> _TRY IT_: Give only the number of lines in these records that include "import".

> _ENTRIES PROVIDED_:

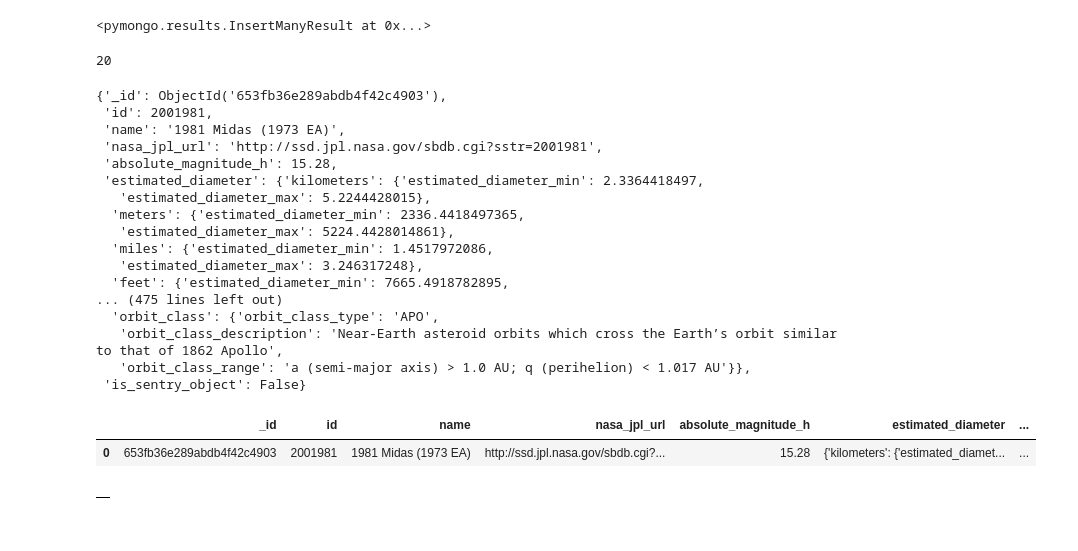
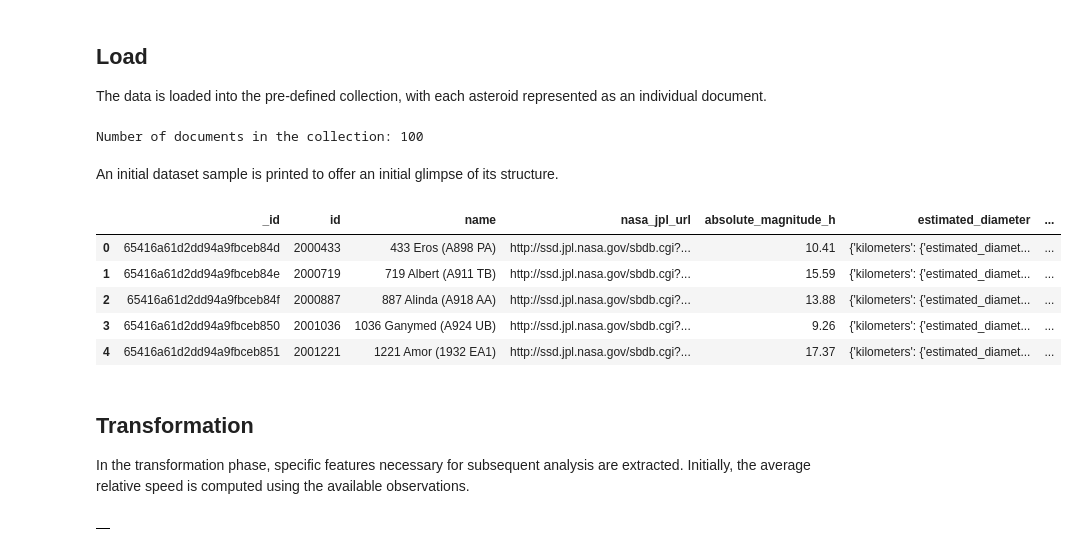
Before and after one commit to valleandreaa/AsteroidsDB, a Jupyter notebook: project-asteroids.ipynb, the cells around one changed output. Cells and saved outputs as stored; diff of their text form; code cells hidden in the pictures.

```diff
--- a/project-asteroids.ipynb
+++ b/project-asteroids.ipynb
@@ -21,8 +13,14 @@ WARNING: Ignoring invalid distribution -otebook (c:\users\admin\onedrive - hochs
 # %%
+# import packages
 import pymongo
 import pprint as pp
 import pandas as pd
 import requests
-import json
-import time
-import string
+import matplotlib.pyplot as plt
+import numpy as np
+from scipy.optimize import curve_fit
+from sklearn.metrics import r2_score
+
+# pandas configuration
+pd.set_option('display.precision', 2)
+pd.set_option('max_colwidth', 50)
@@ -62,2 +45,11 @@ db.list_collection_names()
 # %%
-col = db.get_collection("asteroids")
+# Specify a collection or create it if it does not already exist
+collection_name = "asteroids"
+
+if collection_name in db.list_collection_names():
+    col = db.get_collection(collection_name)
+else:
+    col = db.create_collection[collection_name]
+
+# Clean up the collection
+col.delete_many({})
@@ -116,35 +91,29 @@ for object in near_earth_objects:
+# %% [markdown]
+## Load
+The data is loaded into the pre-defined collection, with each asteroid represented as an individual document.
 # %%
+# Insert into the collection
 col.insert_many(list_asteroids)
+
+# Count elements in the collection
+document_count = col.count_documents({})
+print(f'Number of documents in the collection: {document_count}')
 # %% [output]
-<pymongo.results.InsertManyResult at 0x...>
+Number of documents in the collection: 100
-# %%
-col.count_documents({})
-# %% [output]
-20
-# %%
-col.find_one()
-# %% [output]
-{'_id': ObjectId('653fb36e289abdb4f42c4903'),
- 'id': 2001981,
- 'name': '1981 Midas (1973 EA)',
- 'nasa_jpl_url': 'http://ssd.jpl.nasa.gov/sbdb.cgi?sstr=2001981',
- 'absolute_magnitude_h': 15.28,
- 'estimated_diameter': {'kilometers': {'estimated_diameter_min': 2.3364418497,
-   'estimated_diameter_max': 5.2244428015},
-  'meters': {'estimated_diameter_min': 2336.4418497365,
-   'estimated_diameter_max': 5224.4428014861},
-  'miles': {'estimated_diameter_min': 1.4517972086,
-   'estimated_diameter_max': 3.246317248},
-  'feet': {'estimated_diameter_min': 7665.4918782895,
-... (475 lines left out)
-  'orbit_class': {'orbit_class_type': 'APO',
-   'orbit_class_description': 'Near-Earth asteroid orbits which cross the Earth’s orbit similar to that of 1862 Apollo',
-   'orbit_class_range': 'a (semi-major axis) > 1.0 AU; q (perihelion) < 1.017 AU'}},
- 'is_sentry_object': False}
+# %% [markdown]
+An initial dataset sample is printed to offer an initial glimpse of its structure.
 # %%
-r = col.aggregate([{"$limit":1}])
+# Printing a sample of a document in the collection
+r = col.aggregate([{"$limit":5}])
 pd.DataFrame(r)
 # %% [output]
 |  | _id | id | name | nasa_jpl_url | absolute_magnitude_h | estimated_diameter | ... |
-| 0 | 653fb36e289abdb4f42c4903 | 2001981 | 1981 Midas (1973 EA) | http://ssd.jpl.nasa.gov/sbdb.cgi?... | 15.28 | {'kilometers': {'estimated_diamet... | ... |
+| 0 | 65416a61d2dd94a9fbceb84d | 2000433 | 433 Eros (A898 PA) | http://ssd.jpl.nasa.gov/sbdb.cgi?... | 10.41 | {'kilometers': {'estimated_diamet... | ... |
+| 1 | 65416a61d2dd94a9fbceb84e | 2000719 | 719 Albert (A911 TB) | http://ssd.jpl.nasa.gov/sbdb.cgi?... | 15.59 | {'kilometers': {'estimated_diamet... | ... |
+| 2 | 65416a61d2dd94a9fbceb84f | 2000887 | 887 Alinda (A918 AA) | http://ssd.jpl.nasa.gov/sbdb.cgi?... | 13.88 | {'kilometers': {'estimated_diamet... | ... |
+| 3 | 65416a61d2dd94a9fbceb850 | 2001036 | 1036 Ganymed (A924 UB) | http://ssd.jpl.nasa.gov/sbdb.cgi?... | 9.26 | {'kilometers': {'estimated_diamet... | ... |
+| 4 | 65416a61d2dd94a9fbceb851 | 2001221 | 1221 Amor (1932 EA1) | http://ssd.jpl.nasa.gov/sbdb.cgi?... | 17.37 | {'kilometers': {'estimated_diamet... | ... |
+# %% [markdown]
+## Transformation
+In the transformation phase, specific features necessary for subsequent analysis are extracted. Initially, the average relative speed is computed using the available observations.
 # %%
```
Also changed, not shown: parts of 42 cells of this notebook, 3 other files.
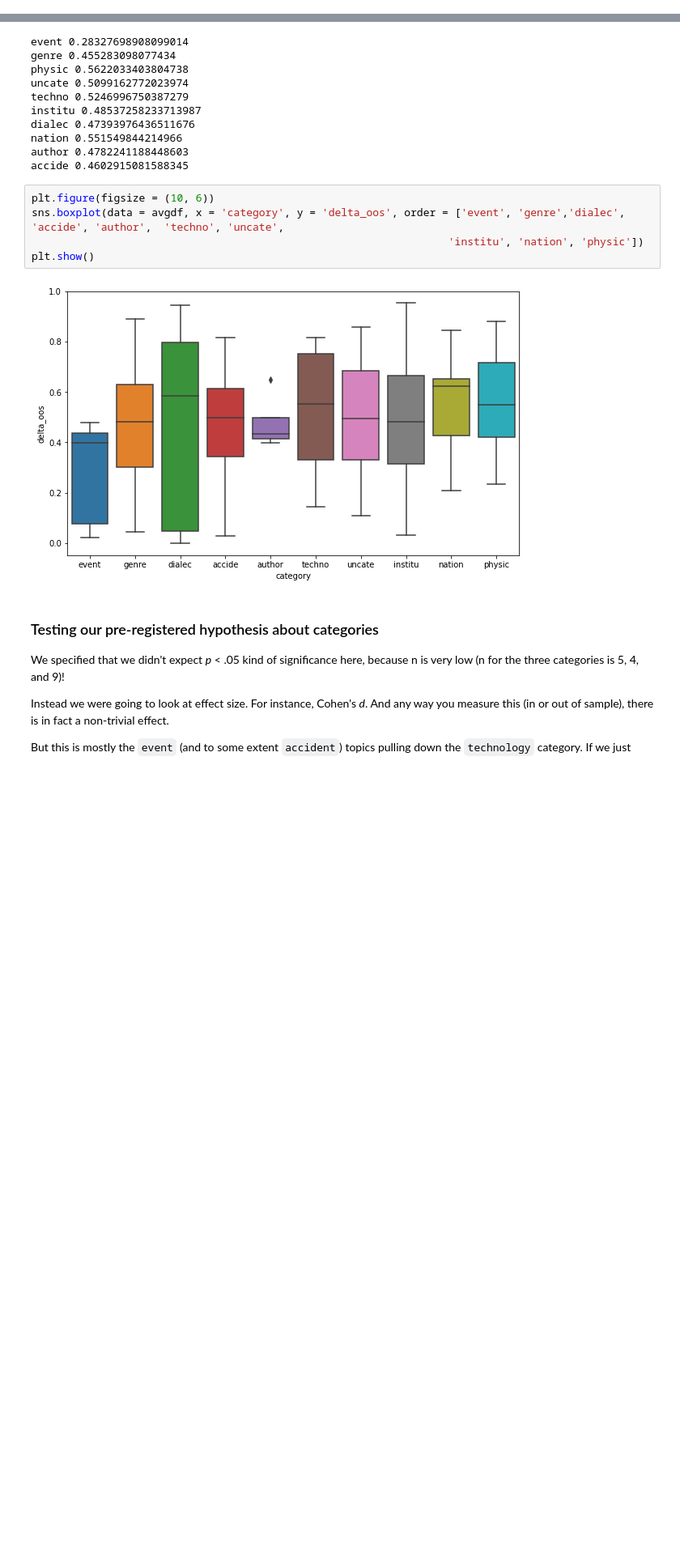
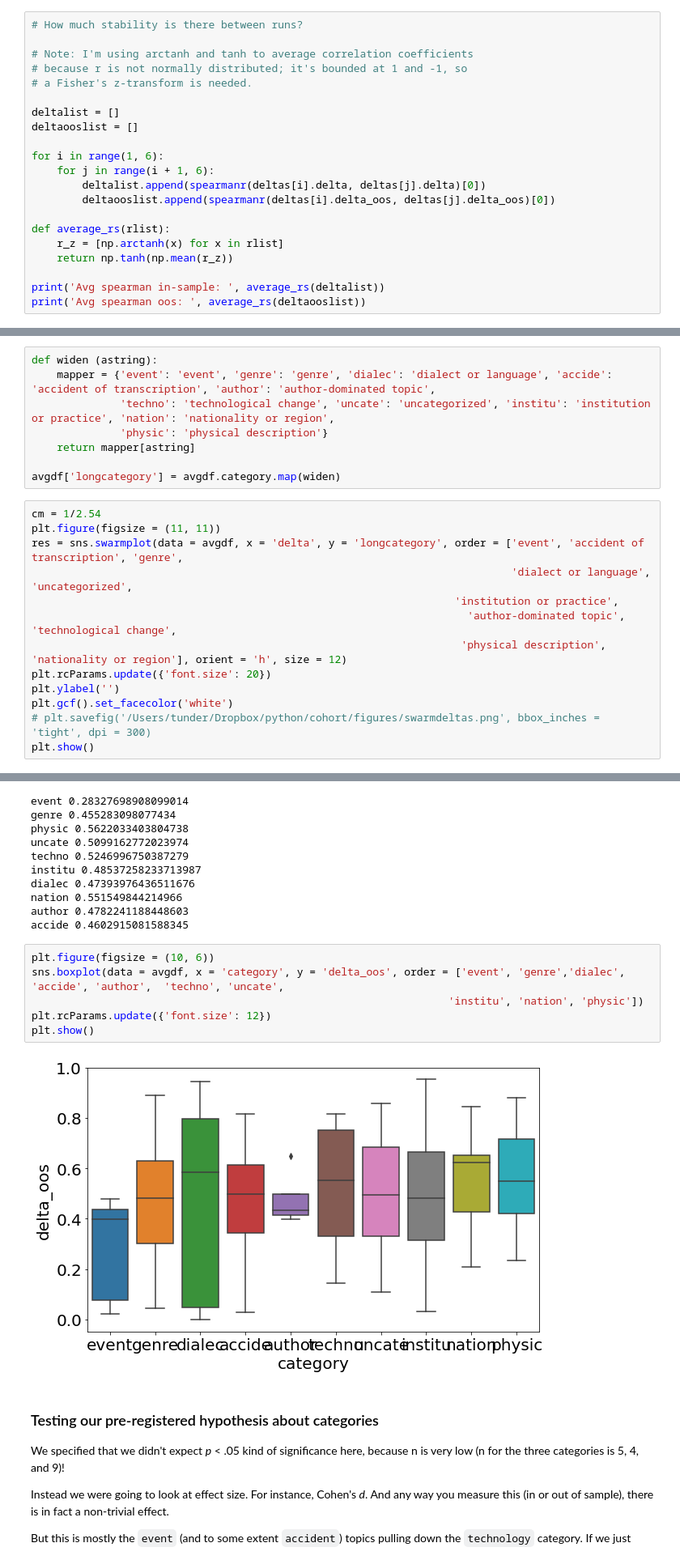
Before and after one commit to tedunderwood/period-cohort, a Jupyter notebook: regression/InterpretTopicResults.ipynb, the cells around one changed output, grey strips where cells are left out. Shown at 81% size. Cells and saved outputs as stored; diff of their text form; blank space fills up the shorter version.

```diff
--- a/regression/InterpretTopicResults.ipynb
+++ b/regression/InterpretTopicResults.ipynb
@@ -44,3 +36,24 @@ deltas[4].head()
 | 2 | t2 | 34.288 | 17.816 | 0.010280 | 0.658068 | 0.590738 | by_16 | fp_16 | 8 | 6 | 0.031632 | ... |
 | 3 | t3 | 45.291 | 141.936 | 0.135140 | 0.241904 | 0.433693 | by_20 | fp_8 | 5 | 12 | 0.158778 | ... |
 | 4 | t4 | 57.918 | 14.794 | 0.027720 | 0.796540 | 0.681065 | by_12 | fp_16 | 11 | 6 | 0.009295 | ... |
+# %%
+# How much stability is there between runs?
+
+# Note: I'm using arctanh and tanh to average correlation coefficients
+# because r is not normally distributed; it's bounded at 1 and -1, so
+# a Fisher's z-transform is needed.
+
+deltalist = []
+deltaooslist = []
+
+for i in range(1, 6):
+    for j in range(i + 1, 6):
+        deltalist.append(spearmanr(deltas[i].delta, deltas[j].delta)[0])
+        deltaooslist.append(spearmanr(deltas[i].delta_oos, deltas[j].delta_oos)[0])
+
+def average_rs(rlist):
+    r_z = [np.arctanh(x) for x in rlist]
+    return np.tanh(np.mean(r_z))
+
+print('Avg spearman in-sample: ', average_rs(deltalist))
+print('Avg spearman oos: ', average_rs(deltaooslist))
@@ -197,0 +226,21 @@ plt.show()
+# %%
+def widen (astring):
+    mapper = {'event': 'event', 'genre': 'genre', 'dialec': 'dialect or language', 'accide': 'accident of transcription', 'author': 'author-dominated topic',
+              'techno': 'technological change', 'uncate': 'uncategorized', 'institu': 'institution or practice', 'nation': 'nationality or region',
+              'physic': 'physical description'}
+    return mapper[astring]
+
+avgdf['longcategory'] = avgdf.category.map(widen)
+# %%
+cm = 1/2.54
+plt.figure(figsize = (11, 11))
+res = sns.swarmplot(data = avgdf, x = 'delta', y = 'longcategory', order = ['event', 'accident of transcription', 'genre',
+                                                                            'dialect or language', 'uncategorized',
+                                                                   'institution or practice',
+                                                                     'author-dominated topic', 'technological change',
+                                                                    'physical description', 'nationality or region'], orient = 'h', size = 12)
+plt.rcParams.update({'font.size': 20})
+plt.ylabel('')
+plt.gcf().set_facecolor('white')
+# plt.savefig('/Users/tunder/Dropbox/python/cohort/figures/swarmdeltas.png', bbox_inches = 'tight', dpi = 300)
+plt.show()
@@ -227,10 +278,11 @@ accide 0.4602915081588345
 # %%
 plt.figure(figsize = (10, 6))
 sns.boxplot(data = avgdf, x = 'category', y = 'delta_oos', order = ['event', 'genre','dialec', 'accide', 'author',  'techno', 'uncate',
                                                                   'institu', 'nation', 'physic'])
+plt.rcParams.update({'font.size': 12})
 plt.show()
 # %% [output]
-[figure, old version]
+[figure, new version]
 # %% [markdown]
 ### Testing our pre-registered hypothesis about categories
 
```
Also changed, not shown: parts of 86 cells of this notebook.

> _ANSWER TO THE EXERCISE_: 12